To bolster its legitimacy, China's authoritarian regime has launched numerous anticorruption campaigns. Many of these anticorruption campaigns seemed tainted by intra-elite competition and only effective at deterring low- and mid-level cadres (i.e., 'flies'). Yet, Xi's campaign differs notably from previous ones in his targeting of senior officials (i.e., 'tigers') and introduction of institutional changes. By integrating anti-corruption data with three waves of nationwide surveys conducted in 36 major cities in China (2011, 2012, and 2015), we explore and compare the impacts of anti-corruption campaigns on popular political support under Hu and Xi. Our analysis shows that the overall popular support has declined steadily overtime, despite the positive effects of Xi's anti-corruption campaign. Specifically, ordinary Chinese did react positively to Xi's anticorruption campaign. Xi's campaign, particularly his crackdown on 'tigers,' increased people's trust in the central government. However, the campaign fell short in restoring the decline of central and local government legitimacy.
|Number of pages||16|
|Journal||Japanese Journal of Political Science|
|Early online date||18 May 2022|

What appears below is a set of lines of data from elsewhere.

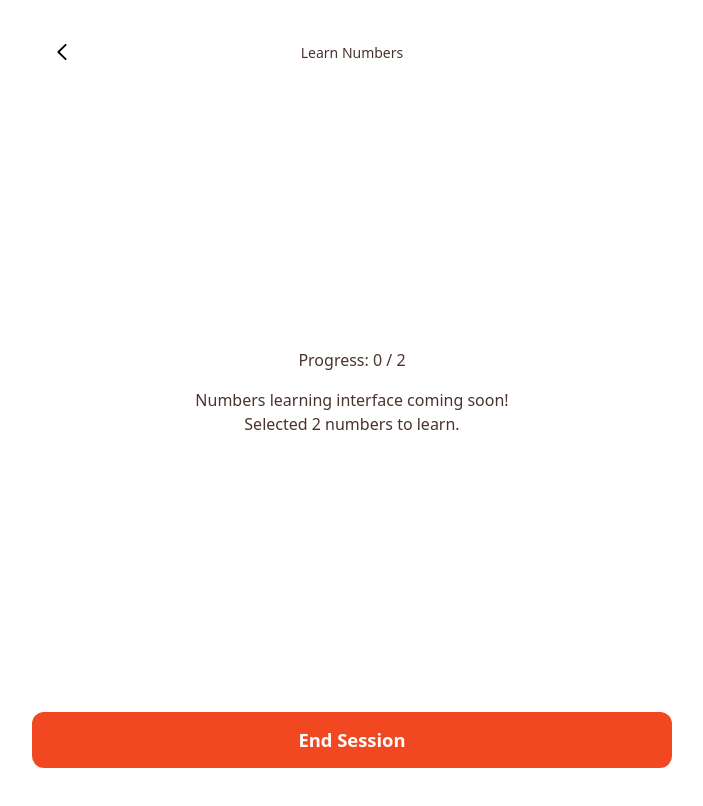
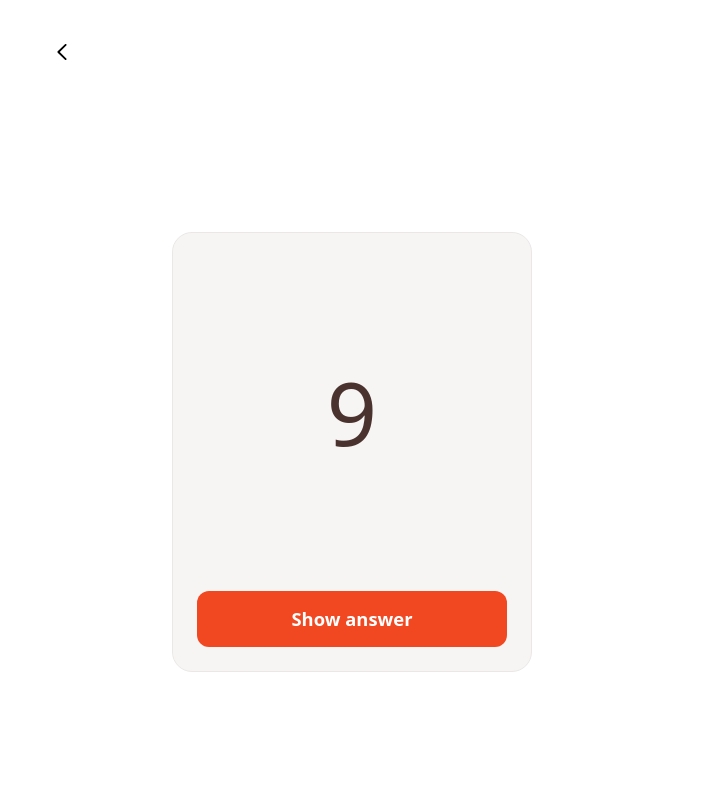
Before and after one commit to almazbisenbaev/tbilingo, a Next.js app: page /numbers in a window 1280 px wide. Both pictures are taken after a click on the button "Start learning". Shown: the top 806 px of the page, without its empty margins (288-991 px from the left). Built offline with nearby package versions, Linux system fonts and the light colour scheme.

Commit message:
Added number course

```diff
--- a/src/app/(courses)/numbers/page.tsx
+++ b/src/app/(courses)/numbers/page.tsx
@@ -6,13 +6,14 @@ import { useProgressStore } from '@/stores/progressStore';
 import { useFontStore } from '@/stores/fontStore';
 import { numbers } from '@/data/numbers';
 import { shuffleArray } from '@/utils/shuffle-array';
-// import FlashcardNumber from '@/components/FlashcardNumber';
-// import ConfirmationDialog from '@/components/ConfirmationDialog';
+import FlashcardNumber from '@/components/FlashcardNumber';
+import ConfirmationDialog from '@/components/ConfirmationDialog';
 import SuccessPopup from '@/components/SuccessPopup';
 
 import Image from 'next/image';
 import Link from 'next/link';
 
+// Type for a single number
 interface NumberItem {
   id: number;
   number: string;
@@ -23,58 +24,65 @@ interface NumberItem {
 export default function NumbersCourse() {
   useBackToHomeNavigation();
 
-    const { getCourseProgress, addLearnedItem, initializeCourse } = useProgressStore();
+  const [learnedNumbers, setLearnedNumbers] = useState<number[]>([]); // Store numbers that the viewers has seen during the gameplay
+
+  // Gameplay states
+  const [isGameplayActive, setIsGameplayActive] = useState<boolean>(false);
+  const [processedNumbers, setProcessedNumbers] = useState<number[]>([]);
+  const [numbersToReview, setNumbersToReview] = useState<NumberItem[]>([]);
+  const [slideWidth, setSlideWidth] = useState<number>(0);
+  const [allCardsReviewed, setAllCardsReviewed] = useState<boolean>(false);
+
+  // Confirmation dialog state
+  const [showConfirmation, setShowConfirmation] = useState<boolean>(false);
+  const [pendingLearnedAction, setPendingLearnedAction] = useState<{numberId: number, index: number, element: HTMLElement | null} | null>(null);
+
   const { fontType } = useFontStore();
+  const {
+    getCourseProgress,
+    addLearnedItem,
+    isItemLearned,
+    initializeCourse,
 
-    const [isGameplayActive, setIsGameplayActive] = useState(false);
-    const [charactersToReview, setCharactersToReview] = useState<NumberItem[]>([]);
-    const [processedCharacters, setProcessedCharacters] = useState<number[]>([]);
-    const [learnedCharacters, setLearnedCharacters] = useState<number[]>([]);
-    const [allCardsReviewed, setAllCardsReviewed] = useState(false);
-    const [slideWidth, setSlideWidth] = useState(0);
+  } = useProgressStore();
 
-    // Initialize course progress on component mount
   useEffect(() => {
 
-
-        // Initialize course with total items
     initializeCourse('numbers', numbers.length);
 
-        // Load current progress
+    // Load learned numbers from the store
     const numbersProgress = getCourseProgress('numbers');
-        setLearnedCharacters(numbersProgress.learnedItems);
-    }, [getCourseProgress, initializeCourse]);
+    setLearnedNumbers(numbersProgress.learnedItems);
+  }, [initializeCourse, getCourseProgress]);
 
-    const endGameplay = () => {
-        setIsGameplayActive(false);
-        setAllCardsReviewed(false);
-        setProcessedCharacters([]);
-        setCharactersToReview([]);
-        // Reload learned characters
+  /**
+   * Initializes the gameplay session with flashcards
+   * This function:
+   * 1. Loads the user's progress from localStorage
+   * 2. Filters out already learned numbers
+   * 3. Randomly selects numbers for the current session
+   * 4. Sets up the UI for the learning experience
+   */
+  const startGameplay = () => {
+    // Get previously learned numbers from progress store
     const numbersProgress = getCourseProgress('numbers');
-        setLearnedCharacters(numbersProgress.learnedItems);
-    };
+    const learnedNumbersInLocal = numbersProgress.learnedItems;
 
-    const startGameplay = () => {
-        // Get previously learned characters from progress store
-        const numbersProgress = getCourseProgress('numbers');
-        const learnedCharactersInLocal = numbersProgress.learnedItems;
-
-        // Filter out characters that have already been learned
-        const charactersMissingInLocal = numbers.filter((number: NumberItem) => !learnedCharactersInLocal.includes(number.id));
+    // Filter out numbers that have already been learned
+    const numbersMissingInLocal = numbers.filter((number: any) => !learnedNumbersInLocal.includes(number.id)) as NumberItem[];
 
     // Reset session state
-        setProcessedCharacters([]);
-        setLearnedCharacters(learnedCharactersInLocal);
+    setProcessedNumbers([]);
+    setLearnedNumbers(learnedNumbersInLocal);
     setSlideWidth(0);
 
-        // Shuffle remaining characters and select a subset for this session
-        const shuffledCharactersMissingInLocal = shuffleArray(charactersMissingInLocal);
-        // Limit to 10 characters per session for better learning experience
-        const selectedCharacters = shuffledCharactersMissingInLocal.slice(0, 10);
+    // Shuffle remaining numbers and select a subset for this session
+    const shuffledNumbersMissingInLocal = shuffleArray(numbersMissingInLocal);
+    // Limit to 10 numbers per session for better learning experience
+    const selectedNumbers = shuffledNumbersMissingInLocal.slice(0, 10);
 
     // Update state to start the gameplay
-        setCharactersToReview(selectedCharacters);
+    setNumbersToReview(selectedNumbers);
     setIsGameplayActive(true);
 
     // Calculate slide width after component renders for proper animations
@@ -89,29 +97,120 @@ export default function NumbersCourse() {
 
   // Check if all cards have been reviewed
   useEffect(() => {
-        if (charactersToReview.length > 0 && processedCharacters.length === charactersToReview.length) {
+    if (numbersToReview.length > 0 && processedNumbers.length === numbersToReview.length) {
         setAllCardsReviewed(true);
     }
-    }, [processedCharacters, charactersToReview]);
+  }, [processedNumbers, numbersToReview]);
 
+  /**
+   * Handles the animation between flashcards by sliding the track horizontally
+   * Uses CSS transform to create a smooth sliding animation
+   * @param index - The index of the current slide (not used but kept for API consistency)
+   * @param element - The DOM element of the current slide
+   */
   const switchSlide = (index: number, element: HTMLElement | null) => {
-        if (!element) return;
+    if (!element) return; // Safety check if element doesn't exist
 
+    // Get the width of the current slide for accurate movement
     const slideWidth = element.getBoundingClientRect().width;
+
+    // Find the slider track element that contains all slides
     const sliderTrack = document.querySelector('.slider-track') as HTMLElement | null;
 
     if(sliderTrack){
+        // Extract the current transform matrix to get the current position
         const currentTransform = getComputedStyle(sliderTrack).transform;
         const matrix = new window.DOMMatrix(currentTransform);
-            const currentTranslateX = matrix.m41;
+        const currentTranslateX = matrix.m41; // m41 is the translateX value in the matrix
 
+        // Move the track left by the width of one slide to show the next card
+        // The negative value moves the track to the left
         sliderTrack.style.transform = `translateX(${currentTranslateX - slideWidth}px)`;
     }
   }
 
-    const saveNumberToLocal = (characterId: number) => {
-        // Add the learned character to the progress store
-        addLearnedItem('numbers', characterId);
+  /**
+   * Persists a learned number to the progress store to maintain user progress across sessions
+   * This function is called when a user confirms they've learned a number
+   * @param numberId - The ID of the number to save as learned
+   */
+  const saveNumberToLocal = (numberId: number) => {
+    // Add the learned number to the progress store
+    addLearnedItem('numbers', numberId);
+  };
+
+  /**
+   * Marks a number as "to review" and advances to the next card
+   * This function is called when the user clicks "Next card" without marking it as learned
+   * @param numberId - The ID of the number to mark as reviewed
+   * @param index - The index of the current slide
+   * @param element - The DOM element of the current slide for animation
+   */
+  const markAsToReview = (numberId: number, index: number, element: HTMLElement | null) => {
+    if (!processedNumbers.includes(numberId)) {
+      setTimeout(() => {
+        setProcessedNumbers((prevProcessedNumbers) => [...prevProcessedNumbers, numberId]);
+        switchSlide(index, element);
+      }, 250); // Small delay for better user experience
+    }
+  };
+
+  /**
+   * Initiates the process of marking a number as learned
+   * Shows a confirmation dialog before actually marking it as learned
+   * This is called when the user clicks "Mark as learned" button
+   * @param numberId - The ID of the number to mark as learned
+   * @param index - The index of the current slide
+   * @param element - The DOM element of the current slide for animation
+   */
+  const markAsLearned = (numberId: number, index: number, element: HTMLElement | null) => {
+    if (!processedNumbers.includes(numberId)) {
+      // Store the action details to be executed after confirmation
+      setPendingLearnedAction({ numberId, index, element });
+      // Show confirmation dialog
+      setShowConfirmation(true);
+    }
+  };
+
+  /**
+   * Handles the confirmation of marking a number as learned
+   * This is executed when the user confirms in the dialog
+   * Performs multiple actions:
+   * 1. Adds the number to processed numbers (for this session)
+   * 2. Adds the number to learned numbers (persistent)
+   * 3. Advances to the next slide
+   * 4. Saves the learned status to localStorage
+   */
+  const confirmMarkAsLearned = () => {
+    if (pendingLearnedAction) {
+      const { numberId, index, element } = pendingLearnedAction;
+      setTimeout(() => {
+        setProcessedNumbers((prev) => [...prev, numberId]); // Add to processed numbers for this session
+        setLearnedNumbers((prev) => [...prev, numberId]); // Add to learned numbers list
+        switchSlide(index, element); // Animate to the next slide
+        saveNumberToLocal(numberId); // Persist the learned status in localStorage
+      }, 450); // Delay for better user experience and to allow animation to complete
+    }
+    // Clean up the confirmation state
+    setShowConfirmation(false);
+    setPendingLearnedAction(null);
+  };
+
+  // Cancel marking as learned
+  const cancelMarkAsLearned = () => {
+    setShowConfirmation(false);
+    setPendingLearnedAction(null);
+  };
+
+  // Reset gameplay and go back to main page
+  const resetGameplay = () => {
+    setIsGameplayActive(false);
+    setAllCardsReviewed(false);
+    setProcessedNumbers([]);
+    setNumbersToReview([]);
+    // Reload learned numbers count
+    const numbersProgress = getCourseProgress('numbers');
+    setLearnedNumbers(numbersProgress.learnedItems);
   };
 
   // Main numbers page
@@ -132,14 +231,14 @@ export default function NumbersCourse() {
                       />
                   </Link>
                   </div>
-                            <h1 className="navbar-title">Learn Numbers</h1>
+                  <h1 className="navbar-title">Learn numbers</h1>
                   <div className="navbar-aside"></div>
               </div>
           </div>
         </div>
 
         <div className='w-full max-w-2xl mx-auto p-4'>
-                    <div className='text-center'>Learned <b>{learnedCharacters.length}</b> out of <b>{numbers.length}</b> numbers</div>
+          <div className='text-center'>Learned <b>{learnedNumbers.length}</b> out of <b>{numbers.length}</b> numbers</div>
         </div>
 
         <div className='w-full max-w-2xl mx-auto p-4'>
@@ -150,14 +249,18 @@ export default function NumbersCourse() {
     )
   }
 
-    // Gameplay interface - simplified for now since numbers don't have the same flashcard structure
+  // Gameplay component
   return (
     <div className='h-svh flex flex-col justify-between py-4'>
+
+        {!allCardsReviewed && (
+            <div className={`screen-gameplay font-type-${fontType}`}>
+
                 <div className='w-full max-w-2xl mx-auto p-4'>
                     <div className="navbar">
                         <div className="navbar-row">
                             <div className="navbar-aside">
-                            <button onClick={endGameplay} className='navbar-button'>
+                            <button onClick={resetGameplay} className='navbar-button'>
                                 <Image
                                 src="/images/icon-back.svg"
                                 alt="Back"
@@ -166,37 +269,86 @@ export default function NumbersCourse() {
                                 />
                             </button>
                             </div>
-                        <h1 className="navbar-title">Learn Numbers</h1>
+                            <div className="navbar-title"></div>
                             <div className="navbar-aside"></div>
                         </div>
                     </div>
                 </div>
 
-            <div className='w-full max-w-2xl mx-auto p-4'>
-                <div className='text-center mb-4'>
-                    Progress: {processedCharacters.length} / {charactersToReview.length}
+                <div className="gameplay-game">
+                    <div className="slider">
+                        <div className="slider-wrapper">
+                        <div className="slider-track">
+                            {numbersToReview.map((item, index) => {
+                                const isProcessed = processedNumbers.includes(item.id);
+                                const isLearned = learnedNumbers.includes(item.id);
+                                return  <div key={item.id}
+                                            className={`slider-slide ${isProcessed ? 'processed' : 'not-processed'} ${isLearned ? 'learned' : 'not-learned'}`}
+                                                style={{
+                                                '--slide-width': slideWidth + 'px',
+                                                } as React.CSSProperties}
+                                        >
+                                            <div className='slider-slide-inner'>
+
+                                                <FlashcardNumber
+                                                    number={item}
+                                                    onNext={() => markAsToReview(item.id, index, document.querySelectorAll('.slider-slide')[index] as HTMLElement)}
+                                                    onLearned={() => markAsLearned(item.id, index, document.querySelectorAll('.slider-slide')[index] as HTMLElement)}
+                                                />
+
                                             </div>
-
-                <div className="text-center">
-                    <p>Numbers learning interface coming soon!</p>
-                    <p>Selected {charactersToReview.length} numbers to learn.</p>
+                                        </div>;
+                            })}
+                        </div>
+                        </div>
                     </div>
                 </div>
 
-            <div className='w-full max-w-2xl mx-auto p-4'>
-                <button onClick={endGameplay} className='btn btn-block btn-primary'>
-                    End Session
+            </div>
+        )}
+
+        {allCardsReviewed && (
+            <div className="screen-finish">
+
+                <div className="finish-message">
+                <div className='text-center text-4xl'>🙌</div>
+                <h2 className='font-semibold text-2xl'>That's it for today!</h2>
+                <div className='text-lg finish-message-text'>
+                    <p>You've looked through all the flashcards for this session. You can go back to the homepage and start again.</p>
+                    <p>If you're not sure whether you memorized all the numbers, you can reset your progress and start from 0.</p>
+                </div>
+                <div className='finish-message-actions'>
+                    <button onClick={resetGameplay} className='btn btn-small btn-secondary'>Go back</button>
+                </div>
+                </div>
+
+            </div>
+        )}
+
+        {/* Confirmation Dialog for Mark as Learned */}
+        {showConfirmation && (
+            <div className="fixed inset-0 bg-black/50 flex items-center justify-center z-50">
+                <div className="bg-white rounded-lg p-6 mx-4 max-w-sm w-full">
+                    <h3 className="text-lg text-center font-semibold mb-6">Are you sure you want to mark this number as learned? </h3>
+                    <div className="flex gap-3">
+                        <button
+                            onClick={cancelMarkAsLearned}
+                            className="btn btn-secondary flex-1"
+                        >
+                            Cancel
+                        </button>
+                        <button
+                            onClick={confirmMarkAsLearned}
+                            className="btn btn-primary flex-1"
+                        >
+                            Confirm
                         </button>
                     </div>
+                </div>
+            </div>
+        )}
 
-            {allCardsReviewed && (
-                <SuccessPopup
-                    isOpen={allCardsReviewed}
-                    title="Session Complete"
-                    onClose={endGameplay}
-                    message="Great job! You've completed this session."
-                />
-            )}
+
     </div>
-    );
+  )
 }
--- a/src/components/FlashcardNumber.css
+++ b/src/components/FlashcardNumber.css
@@ -0,0 +1,96 @@
+.flashcard {
+  background-color: transparent;
+  width: 360px;
+  max-width: 80vw;
+  height: 440px;
+  max-height: 75vh;
+}
+
+.flashcard-inner {
+  position: relative;
+  width: 100%;
+  height: 100%;
+  text-align: center;
+  transform-style: preserve-3d;
+  transition: transform 0.6s cubic-bezier(0.4, 0, 0.2, 1);
+}
+
+.flashcard-inner.flipped {
+  transform: rotateY(180deg);
+}
+
+.flashcard-front,
+.flashcard-back {
+  background-color: #F7F5F4;
+  border: 1px solid #EAE7E6;
+  border-radius: 20px;
+  padding: 24px;
+  width: 100%;
+  height: 100%;
+  display: flex;
+  flex-direction: column;
+  gap: 24px;
+  position: absolute;
+  backface-visibility: hidden;
+}
+
+.flashcard-front {
+  align-items: center;
+  justify-content: center;
+}
+
+.flashcard-back {
+  justify-content: space-between;
+  transform: rotateY(180deg);
+}
+
+.flashcard-back-content {
+  flex: 1;
+
+  display: flex;
+  flex-direction: column;
+  align-items: center;
+  justify-content: center;
+  gap: 24px;
+}
+
+.flashcard-character {
+  font-size: 88px;
+
+  flex: 1;
+
+  display: flex;
+  flex-direction: column;
+  align-items: center;
+  justify-content: center;
+}
+
+.font-type-serif .flashcard-character {
+  font-family: var(--font-noto-serif-georgian);
+}
+
+.flashcard-name {
+  font-size: 28px;
+  font-weight: normal;
+  color: #000;
+  text-align: center;
+}
+
+.flashcard-pronunciation {
+  font-size: 20px;
+  font-weight: normal;
+  color: #999;
+  text-align: center;
+}
+
+.flashcard-pronunciation b {
+  color: #000;
+}
+
+.flashcard-actions {
+  width: 100%;
+  display: flex;
+  flex-direction: column;
+  gap: 12px;
+  margin-top: auto;
+}
--- a/src/components/FlashcardNumber.tsx
+++ b/src/components/FlashcardNumber.tsx
@@ -1,35 +1,32 @@
 import { useState } from 'react';
-import { ItemNumberProps } from '@/types';
+import { FlashcardNumberProps } from '@/types';
 import './FlashcardNumber.css';
 
 /**
  * Flashcard component for displaying Georgian numbers
- * Features a flip animation to show character details and pronunciation
+ * Features a flip animation to show number details and translation
  *
  * The component has two sides:
  * 1. Front: Shows only the number
- * 2. Back: Shows the name and spelling
+ * 2. Back: Shows the Georgian translation and Latin transliteration
  */
 
-const Flashcard: React.FC<ItemNumberProps> = ({ number }) => {
-//   const [showAnswer, setShowAnswer] = useState<boolean>(false);
+const FlashcardNumber: React.FC<FlashcardNumberProps> = ({ number, onNext, onLearned }) => {
+  const [showAnswer, setShowAnswer] = useState<boolean>(false);
 
   /**
    * Handles the action when user clicks to reveal the answer
    * Triggers the card flip animation by setting showAnswer state to true
    */
-//   const handleShowAnswer = () => {
-//     setShowAnswer(true);
-//   };
+  const handleShowAnswer = () => {
+    setShowAnswer(true);
+  };
 
   return (
     <div className="flashcard">
-
-        <h1>Number: {number}</h1>
-
-      {/* <div className={`flashcard-inner ${showAnswer ? 'flipped' : ''}`}>
+      <div className={`flashcard-inner ${showAnswer ? 'flipped' : ''}`}>
         <div className="flashcard-front">
-          <div className='flashcard-character'>{letter.character}</div>
+          <div className='flashcard-character'>{number.number}</div>
           <button
             className="btn btn-primary w-full"
             onClick={handleShowAnswer}
@@ -39,19 +36,9 @@ const Flashcard: React.FC<ItemNumberProps> = ({ number }) => {
         </div>
         <div className="flashcard-back">
           <div className='flashcard-back-content'>
-            <div className='flashcard-name'>{letter.name}</div>
+            <div className='flashcard-name'>{number.translation}</div>
             <div className='flashcard-pronunciation'>
-              Pronunciation: <b>{letter.pronunciation}</b>
-            </div>
-            <div>
-              <audio
-                controls
-                className="flashcard-audio"
-                src={letter.audioUrl}
-                preload="auto"
-              >
-                Your browser does not support the audio element.
-              </audio>
+              Transliteration: <b>{number.translationLatin}</b>
             </div>
           </div>
           <div className="flashcard-actions">
@@ -69,9 +56,9 @@ const Flashcard: React.FC<ItemNumberProps> = ({ number }) => {
             </button>
           </div>
         </div>
-      </div> */}
+      </div>
     </div>
   );
 };
 
-export default Flashcard;
+export default FlashcardNumber;
--- a/src/data/numbers.js
+++ b/src/data/numbers.js
@@ -1,14 +1,62 @@
 export const numbers = [
     {
         id: 1,
-        number: '1',
+        number: '0',
         translation: "ნული",
         translationLatin: "nuli"
     },
     {
         id: 2,
-        number: '2',
+        number: '1',
         translation: "ერთი",
         translationLatin: "erti"
     },
+    {
+        id: 3,
+        number: '2',
+        translation: "ორი",
+        translationLatin: "ori"
+    },
+    {
+        id: 4,
+        number: '3',
+        translation: "სამი",
+        translationLatin: "sami"
+    },
+    {
+        id: 5,
+        number: '4',
+        translation: "ოთხი",
+        translationLatin: "otkhi"
+    },
+    {
+        id: 6,
+        number: '5',
+        translation: "ხუთი",
+        translationLatin: "khuti"
+    },
+    {
+        id: 7,
+        number: '6',
+        translation: "ექვსი",
+        translationLatin: "ekvsi"
+    },
+    {
+        id: 8,
+        number: '7',
+        translation: "შვიდი",
+        translationLatin: "shvidi"
+    },
+    {
+        id: 9,
+        number: '8',
+        translation: "რვა",
+        translationLatin: "rva"
+    },
+    {
+        id: 10,
+        number: '9',
+        translation: "ცხრა",
+        translationLatin: "tskhra"
+    },
 ];
```
Also changed, not shown: src/types/index.ts (+13 -0 lines). Lines whose indentation alone changed are shown as unchanged.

|Publication status||Published - 18 Sep 2022|
- public opinion
- regime support
- authoritarian politics